IN the 1990s, when this story began, Take That was one of the biggest bands around, and after their reforming in 2006 after a lengthy absence, they are still big players. This show, featuring the greatest hits sung and danced by Kalifa Burton, Jamie Corner, Archie Durrant, Regan Gascoigne, and Alexandra O’Reilly, is also big.
But dig a little deeper and you discover that it is all done by smoke and mirrors. (The five boys are more dancers, and very good ones they are) than singers, and it is thanks to heavy intervention from sound designer Tony Gayle and his team that they, and the five musicians who make enough noise for a full symphony orchestra, that the vocal side of the numbers keeps up with the boys’ dance interpretation of Aaron Renfree’s stylish choreography.
Putting in a full evening’ shift, the boys also act as scene-shifters moving Lucy Osborne’s fundamentally two staircase set, and rearranging the props as the story moves over a 25 year period following five dedicated fans of the band from school girls to adulthood nearing their 40th birthdays. So keen are the girls – Olivia Hallet, Kitty Harris, Hannah Brown, Mari McGinlay and Mary Moore – to see a live concert, and hopefully meet the boys, that they spend all their cash to get to Manchester and miss the bus home. Like many a romantic group of 15-year-olds, they swore they would be friends for life and exchanged tokens. And like many teenagers they are devastated when one of them dies almost immediately.
When, 25 years later, Rachel (Jennifer Ellison) wins a trip for four to Greece to see the boys band, she elects to invite the three remaining school friends to join her. Anyone who has ever been to a school reunion could have told her that people change a great deal over a quarter of a century, and this quartet certainly have … or have they? After the initial shock of discovering that none of them has achieved their early ambitions, the friendships re-emerge, as well as the still-deep mourning for their lost friend and above all their love of the boys music.
Reverting to school-girlish excitement, they find themselves temporarily in jail and miss the concert, but find something far more important – friendship. Like the five younger girls, Jennifer Ellison, Rachel Marwood, Holly Austin and Jamie-Rose Monk, time after time become intricate partners with the boys in presenting the best of Take That.
But with a script supplied by Tim Firth, best known as the man who brought the Calendar Girls to the stage, all nine girls plus Alan Stocks and Christopher D Hunt, who between them play all the other male roles, have to create real characters.

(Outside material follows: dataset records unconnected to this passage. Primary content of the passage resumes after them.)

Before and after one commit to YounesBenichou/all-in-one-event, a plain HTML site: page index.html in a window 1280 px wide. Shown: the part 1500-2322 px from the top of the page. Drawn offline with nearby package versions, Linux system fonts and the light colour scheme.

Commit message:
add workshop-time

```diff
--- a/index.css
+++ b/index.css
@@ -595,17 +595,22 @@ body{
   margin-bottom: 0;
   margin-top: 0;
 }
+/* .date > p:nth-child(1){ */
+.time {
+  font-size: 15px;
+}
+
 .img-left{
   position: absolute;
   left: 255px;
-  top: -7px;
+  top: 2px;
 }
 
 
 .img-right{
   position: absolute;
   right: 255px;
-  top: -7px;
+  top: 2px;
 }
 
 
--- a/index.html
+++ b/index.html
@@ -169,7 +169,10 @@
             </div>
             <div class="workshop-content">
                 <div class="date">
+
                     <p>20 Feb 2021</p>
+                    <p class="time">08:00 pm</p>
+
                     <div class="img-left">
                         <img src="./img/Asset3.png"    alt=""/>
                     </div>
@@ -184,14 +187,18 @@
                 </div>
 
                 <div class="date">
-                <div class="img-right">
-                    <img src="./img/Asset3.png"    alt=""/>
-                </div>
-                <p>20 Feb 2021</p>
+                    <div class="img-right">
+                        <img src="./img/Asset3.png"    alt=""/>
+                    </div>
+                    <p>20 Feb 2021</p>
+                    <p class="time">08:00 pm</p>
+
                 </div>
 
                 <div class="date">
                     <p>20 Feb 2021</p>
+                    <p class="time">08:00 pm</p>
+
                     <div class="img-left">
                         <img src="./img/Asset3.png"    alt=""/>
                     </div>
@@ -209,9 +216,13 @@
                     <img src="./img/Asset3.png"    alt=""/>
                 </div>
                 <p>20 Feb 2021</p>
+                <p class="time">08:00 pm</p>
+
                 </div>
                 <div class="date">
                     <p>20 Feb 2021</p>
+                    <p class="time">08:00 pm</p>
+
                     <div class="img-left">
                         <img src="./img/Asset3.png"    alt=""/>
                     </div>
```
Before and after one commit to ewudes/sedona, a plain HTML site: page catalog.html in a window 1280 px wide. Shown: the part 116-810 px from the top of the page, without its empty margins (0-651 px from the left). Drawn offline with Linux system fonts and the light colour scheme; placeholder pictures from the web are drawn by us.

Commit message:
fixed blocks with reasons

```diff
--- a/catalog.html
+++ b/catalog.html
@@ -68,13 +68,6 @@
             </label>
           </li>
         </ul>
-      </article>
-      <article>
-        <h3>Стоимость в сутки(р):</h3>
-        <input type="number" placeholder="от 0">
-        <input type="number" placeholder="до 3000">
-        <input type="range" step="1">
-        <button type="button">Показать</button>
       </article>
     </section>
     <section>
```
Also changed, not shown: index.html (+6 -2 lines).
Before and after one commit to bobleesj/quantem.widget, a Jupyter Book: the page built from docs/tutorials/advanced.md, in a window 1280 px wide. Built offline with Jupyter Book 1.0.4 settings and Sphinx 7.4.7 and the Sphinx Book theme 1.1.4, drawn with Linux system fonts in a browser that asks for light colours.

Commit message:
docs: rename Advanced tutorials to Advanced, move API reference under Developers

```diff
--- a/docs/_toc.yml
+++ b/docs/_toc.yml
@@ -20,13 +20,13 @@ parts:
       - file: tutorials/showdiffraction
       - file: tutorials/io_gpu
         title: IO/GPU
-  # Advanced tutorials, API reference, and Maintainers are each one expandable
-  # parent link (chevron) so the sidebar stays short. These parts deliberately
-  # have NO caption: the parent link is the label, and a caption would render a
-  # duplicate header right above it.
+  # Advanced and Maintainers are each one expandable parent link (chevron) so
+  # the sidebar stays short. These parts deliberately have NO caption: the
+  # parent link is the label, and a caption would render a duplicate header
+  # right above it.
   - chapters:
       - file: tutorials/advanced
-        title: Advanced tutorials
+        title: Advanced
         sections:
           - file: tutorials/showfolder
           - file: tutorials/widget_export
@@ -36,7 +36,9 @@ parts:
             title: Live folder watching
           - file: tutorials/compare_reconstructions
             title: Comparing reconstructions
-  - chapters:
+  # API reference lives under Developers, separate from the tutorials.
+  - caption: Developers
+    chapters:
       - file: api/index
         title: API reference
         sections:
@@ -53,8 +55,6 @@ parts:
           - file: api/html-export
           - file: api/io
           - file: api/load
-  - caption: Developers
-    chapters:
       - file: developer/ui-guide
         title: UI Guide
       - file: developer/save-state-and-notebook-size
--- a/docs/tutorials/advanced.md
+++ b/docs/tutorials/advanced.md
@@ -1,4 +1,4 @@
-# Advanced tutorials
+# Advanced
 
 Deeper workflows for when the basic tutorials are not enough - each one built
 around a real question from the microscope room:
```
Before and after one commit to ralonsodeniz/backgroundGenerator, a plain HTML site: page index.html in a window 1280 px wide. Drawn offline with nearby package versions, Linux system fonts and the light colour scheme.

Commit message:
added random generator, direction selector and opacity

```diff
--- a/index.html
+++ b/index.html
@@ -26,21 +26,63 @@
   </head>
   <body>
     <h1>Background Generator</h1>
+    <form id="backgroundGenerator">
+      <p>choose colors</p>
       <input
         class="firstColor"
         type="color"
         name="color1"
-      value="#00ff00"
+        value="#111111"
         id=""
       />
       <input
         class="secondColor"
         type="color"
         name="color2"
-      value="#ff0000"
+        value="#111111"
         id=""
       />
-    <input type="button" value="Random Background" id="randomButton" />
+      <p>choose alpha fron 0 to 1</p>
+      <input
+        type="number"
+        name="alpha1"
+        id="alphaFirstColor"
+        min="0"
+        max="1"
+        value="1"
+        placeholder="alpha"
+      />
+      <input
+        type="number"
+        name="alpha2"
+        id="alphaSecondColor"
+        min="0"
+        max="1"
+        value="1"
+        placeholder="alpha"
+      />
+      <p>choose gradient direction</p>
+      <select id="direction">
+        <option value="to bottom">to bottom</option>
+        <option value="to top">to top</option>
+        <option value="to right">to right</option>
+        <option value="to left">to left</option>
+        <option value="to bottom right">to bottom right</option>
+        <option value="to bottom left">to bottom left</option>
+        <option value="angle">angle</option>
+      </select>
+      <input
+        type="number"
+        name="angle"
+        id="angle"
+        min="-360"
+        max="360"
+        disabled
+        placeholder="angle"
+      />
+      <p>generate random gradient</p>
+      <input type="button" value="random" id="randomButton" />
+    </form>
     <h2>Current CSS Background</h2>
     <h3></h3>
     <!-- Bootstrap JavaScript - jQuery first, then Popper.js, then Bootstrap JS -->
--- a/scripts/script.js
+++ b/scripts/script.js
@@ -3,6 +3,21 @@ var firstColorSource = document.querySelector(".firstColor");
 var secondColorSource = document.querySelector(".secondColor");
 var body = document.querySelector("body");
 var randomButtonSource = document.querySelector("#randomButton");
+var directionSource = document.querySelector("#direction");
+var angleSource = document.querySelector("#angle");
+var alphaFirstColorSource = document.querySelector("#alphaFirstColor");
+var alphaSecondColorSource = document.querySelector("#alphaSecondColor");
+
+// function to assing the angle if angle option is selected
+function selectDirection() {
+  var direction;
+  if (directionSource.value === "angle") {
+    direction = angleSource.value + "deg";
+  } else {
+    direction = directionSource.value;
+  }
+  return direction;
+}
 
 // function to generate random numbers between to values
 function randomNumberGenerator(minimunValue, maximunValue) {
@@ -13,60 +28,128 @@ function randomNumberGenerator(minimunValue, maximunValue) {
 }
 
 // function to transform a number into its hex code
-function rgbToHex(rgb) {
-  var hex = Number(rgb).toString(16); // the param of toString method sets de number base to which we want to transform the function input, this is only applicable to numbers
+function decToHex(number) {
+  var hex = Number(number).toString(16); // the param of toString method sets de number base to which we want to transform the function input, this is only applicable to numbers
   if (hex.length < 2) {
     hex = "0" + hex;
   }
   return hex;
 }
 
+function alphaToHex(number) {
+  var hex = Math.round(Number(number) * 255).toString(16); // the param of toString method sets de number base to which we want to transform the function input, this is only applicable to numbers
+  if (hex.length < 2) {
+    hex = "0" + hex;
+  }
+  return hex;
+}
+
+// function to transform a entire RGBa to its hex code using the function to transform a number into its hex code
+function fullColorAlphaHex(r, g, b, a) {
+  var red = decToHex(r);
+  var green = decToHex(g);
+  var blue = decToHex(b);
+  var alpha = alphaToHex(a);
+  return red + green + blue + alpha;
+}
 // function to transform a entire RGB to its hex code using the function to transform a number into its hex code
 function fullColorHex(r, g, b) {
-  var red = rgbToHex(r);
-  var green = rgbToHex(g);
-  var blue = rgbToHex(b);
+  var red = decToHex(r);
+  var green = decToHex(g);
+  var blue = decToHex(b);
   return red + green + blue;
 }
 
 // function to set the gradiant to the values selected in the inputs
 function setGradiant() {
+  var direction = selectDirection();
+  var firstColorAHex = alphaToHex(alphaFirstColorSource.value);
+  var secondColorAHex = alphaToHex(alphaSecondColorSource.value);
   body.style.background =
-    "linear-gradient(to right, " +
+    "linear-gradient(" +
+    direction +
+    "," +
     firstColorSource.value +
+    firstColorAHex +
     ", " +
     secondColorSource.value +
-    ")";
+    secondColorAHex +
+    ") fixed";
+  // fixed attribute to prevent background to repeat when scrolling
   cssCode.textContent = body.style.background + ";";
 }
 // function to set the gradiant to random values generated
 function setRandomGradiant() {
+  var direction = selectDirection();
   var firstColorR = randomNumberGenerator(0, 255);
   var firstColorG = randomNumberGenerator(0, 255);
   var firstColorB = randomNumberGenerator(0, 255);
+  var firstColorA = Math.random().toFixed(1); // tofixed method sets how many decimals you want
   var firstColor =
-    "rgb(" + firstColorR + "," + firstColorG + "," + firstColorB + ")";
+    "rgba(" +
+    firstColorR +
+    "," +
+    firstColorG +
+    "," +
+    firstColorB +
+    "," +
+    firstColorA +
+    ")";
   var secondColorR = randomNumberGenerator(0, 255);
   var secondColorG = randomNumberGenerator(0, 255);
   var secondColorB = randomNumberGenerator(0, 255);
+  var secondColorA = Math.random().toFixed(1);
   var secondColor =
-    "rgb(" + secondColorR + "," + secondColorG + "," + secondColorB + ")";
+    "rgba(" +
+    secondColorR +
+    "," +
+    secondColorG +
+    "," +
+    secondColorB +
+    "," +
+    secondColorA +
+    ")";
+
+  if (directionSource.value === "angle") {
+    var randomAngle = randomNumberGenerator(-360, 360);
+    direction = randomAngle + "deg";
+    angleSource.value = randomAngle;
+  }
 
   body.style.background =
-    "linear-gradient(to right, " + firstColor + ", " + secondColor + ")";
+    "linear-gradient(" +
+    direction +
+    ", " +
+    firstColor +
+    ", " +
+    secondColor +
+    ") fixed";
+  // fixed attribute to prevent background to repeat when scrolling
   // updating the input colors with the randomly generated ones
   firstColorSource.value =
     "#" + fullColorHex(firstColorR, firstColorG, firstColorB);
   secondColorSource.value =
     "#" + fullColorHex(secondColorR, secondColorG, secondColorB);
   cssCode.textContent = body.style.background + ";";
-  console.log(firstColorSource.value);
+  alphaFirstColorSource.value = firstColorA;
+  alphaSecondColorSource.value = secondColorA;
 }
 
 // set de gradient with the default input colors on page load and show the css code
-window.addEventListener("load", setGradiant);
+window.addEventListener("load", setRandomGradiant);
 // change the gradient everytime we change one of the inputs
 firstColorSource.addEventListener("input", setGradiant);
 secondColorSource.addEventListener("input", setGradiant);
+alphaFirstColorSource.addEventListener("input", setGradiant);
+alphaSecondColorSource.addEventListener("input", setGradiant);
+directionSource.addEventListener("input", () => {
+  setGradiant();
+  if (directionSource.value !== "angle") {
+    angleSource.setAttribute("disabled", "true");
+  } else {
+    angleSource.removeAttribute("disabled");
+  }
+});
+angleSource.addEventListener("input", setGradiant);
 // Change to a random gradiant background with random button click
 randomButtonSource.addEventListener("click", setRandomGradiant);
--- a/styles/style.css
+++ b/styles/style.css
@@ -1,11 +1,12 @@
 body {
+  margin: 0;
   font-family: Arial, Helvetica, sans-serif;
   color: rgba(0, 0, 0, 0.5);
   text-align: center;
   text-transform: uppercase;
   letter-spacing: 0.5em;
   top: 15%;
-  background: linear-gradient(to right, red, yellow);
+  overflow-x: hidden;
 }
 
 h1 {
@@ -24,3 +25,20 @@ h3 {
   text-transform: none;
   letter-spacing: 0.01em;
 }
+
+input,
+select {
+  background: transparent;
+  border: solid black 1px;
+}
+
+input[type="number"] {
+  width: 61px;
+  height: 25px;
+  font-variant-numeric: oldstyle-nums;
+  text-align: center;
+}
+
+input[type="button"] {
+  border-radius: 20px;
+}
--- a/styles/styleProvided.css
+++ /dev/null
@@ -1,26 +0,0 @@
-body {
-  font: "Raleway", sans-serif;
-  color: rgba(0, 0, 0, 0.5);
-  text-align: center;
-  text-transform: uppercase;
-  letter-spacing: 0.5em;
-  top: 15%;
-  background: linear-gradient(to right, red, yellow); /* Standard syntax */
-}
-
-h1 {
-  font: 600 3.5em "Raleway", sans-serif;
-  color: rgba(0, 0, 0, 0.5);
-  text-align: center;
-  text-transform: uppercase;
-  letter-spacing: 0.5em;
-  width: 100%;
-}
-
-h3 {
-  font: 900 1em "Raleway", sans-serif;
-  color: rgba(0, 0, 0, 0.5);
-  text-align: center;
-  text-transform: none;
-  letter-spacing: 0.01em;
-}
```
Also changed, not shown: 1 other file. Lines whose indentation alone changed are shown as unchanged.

There are some similarities in the girls and their interaction to hose to be found in Calendar Girls.
The way in which the audience leapt at the opportunity to dance in the aisles as the encores were played and sung left the firm impression that, as far as they were concerned, it was the music far more than the story that was important.
You can catch up with the drama and music between 26th and 30th September at the Mayflower Theatre, Southampton, at Truro’s Hall for Cornwall from 17th to 21st October, and Aylesbury’s Waterside Theatre from 7th to 11th November.